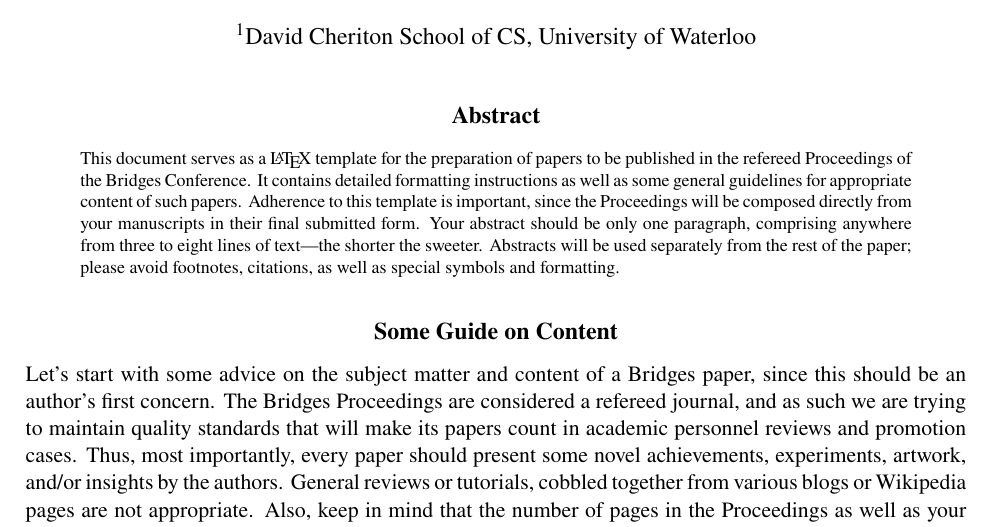
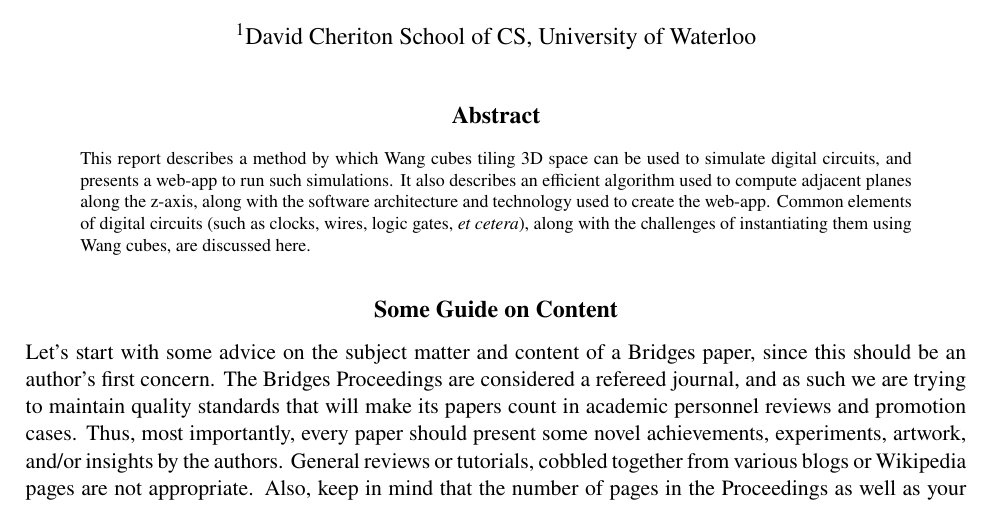
Before and after one commit to MathewKJ2048/CS898-report, a LaTeX paper (report.tex): part of page 1 of 4, cut so that both start at the same text. Compiled offline with pdfLaTeX.

Commit message:
abstract

```diff
--- a/report.tex
+++ b/report.tex
@@ -43,16 +43,7 @@
 
 \begin{abstract}
 
-This document serves as a \LaTeX\ template for the preparation of papers to be
-published in the refereed Proceedings of the Bridges Conference. It
-contains detailed formatting instructions as well as some general
-guidelines for appropriate content of such papers. Adherence to this
-template is important, since the Proceedings will be composed directly
-from your manuscripts in their final submitted form. Your abstract
-should be only one paragraph, comprising anywhere from three to eight
-lines of text---the shorter the sweeter. Abstracts will be used
-separately from the rest of the paper; please avoid footnotes,
-citations, as well as special symbols and formatting.
+This report describes a method by which Wang cubes tiling 3D space can be used to simulate digital circuits, and presents a web-app to run such simulations. It also describes an efficient algorithm used to compute adjacent planes along the z-axis, along with the software architecture and technology used to create the web-app. Common elements of digital circuits (such as clocks, wires, logic gates, \emph{et cetera}), along with the challenges of instantiating them using Wang cubes, are discussed here.
 
 \end{abstract}
 
```
Also changed, not shown: report.pdf.
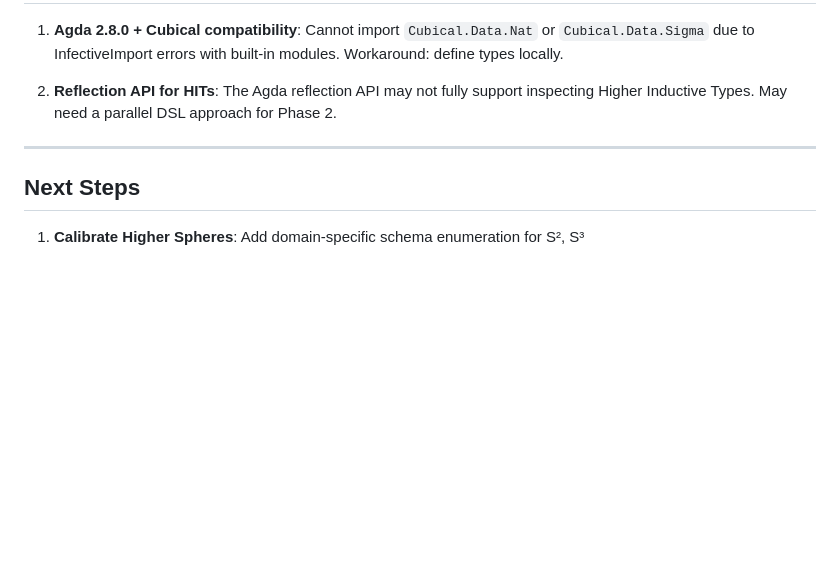
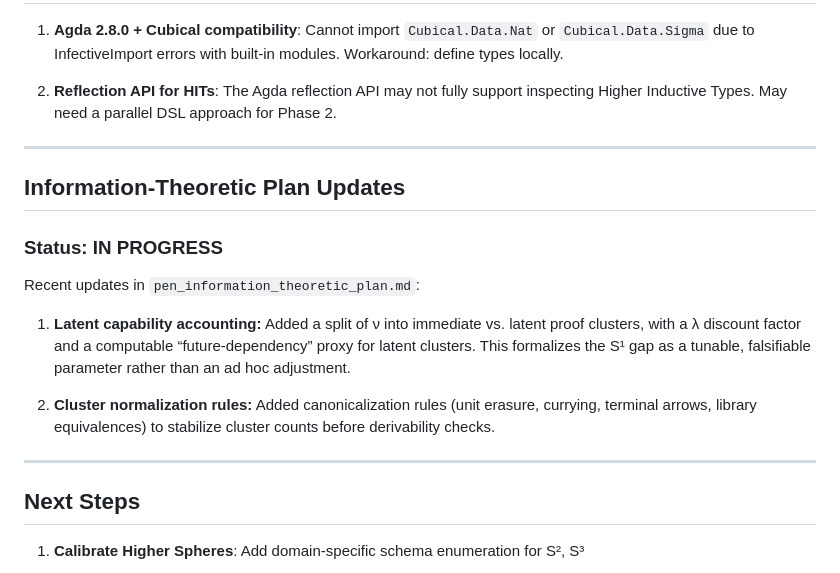
Before and after one commit to efficient-novelty/mechanization, a Markdown page: agda/progress_tracking.md, the part around the change. Rendered like a GitHub page; blank space fills up the shorter version.

```diff
--- a/agda/progress_tracking.md
+++ b/agda/progress_tracking.md
@@ -402,6 +402,23 @@ agda ObligationGraph/Recurrence.agda
 
 ---
 
+## Information-Theoretic Plan Updates
+
+### Status: IN PROGRESS
+
+Recent updates in `pen_information_theoretic_plan.md`:
+
+1. **Latent capability accounting:** Added a split of ν into immediate vs. latent
+   proof clusters, with a λ discount factor and a computable “future-dependency”
+   proxy for latent clusters. This formalizes the S¹ gap as a tunable, falsifiable
+   parameter rather than an ad hoc adjustment.
+
+2. **Cluster normalization rules:** Added canonicalization rules (unit erasure,
+   currying, terminal arrows, library equivalences) to stabilize cluster counts
+   before derivability checks.
+
+---
+
 ## Next Steps
 
 1. **Calibrate Higher Spheres**: Add domain-specific schema enumeration for S², S³
```
Also changed, not shown: pen_information_theoretic_plan.md (+53 -0 lines).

------------------------

▶ TASK REQUIREMENTS
From the data above, count the lines that hold the string "agda". Reply with only that number.

▶ ANSWER SECTION
4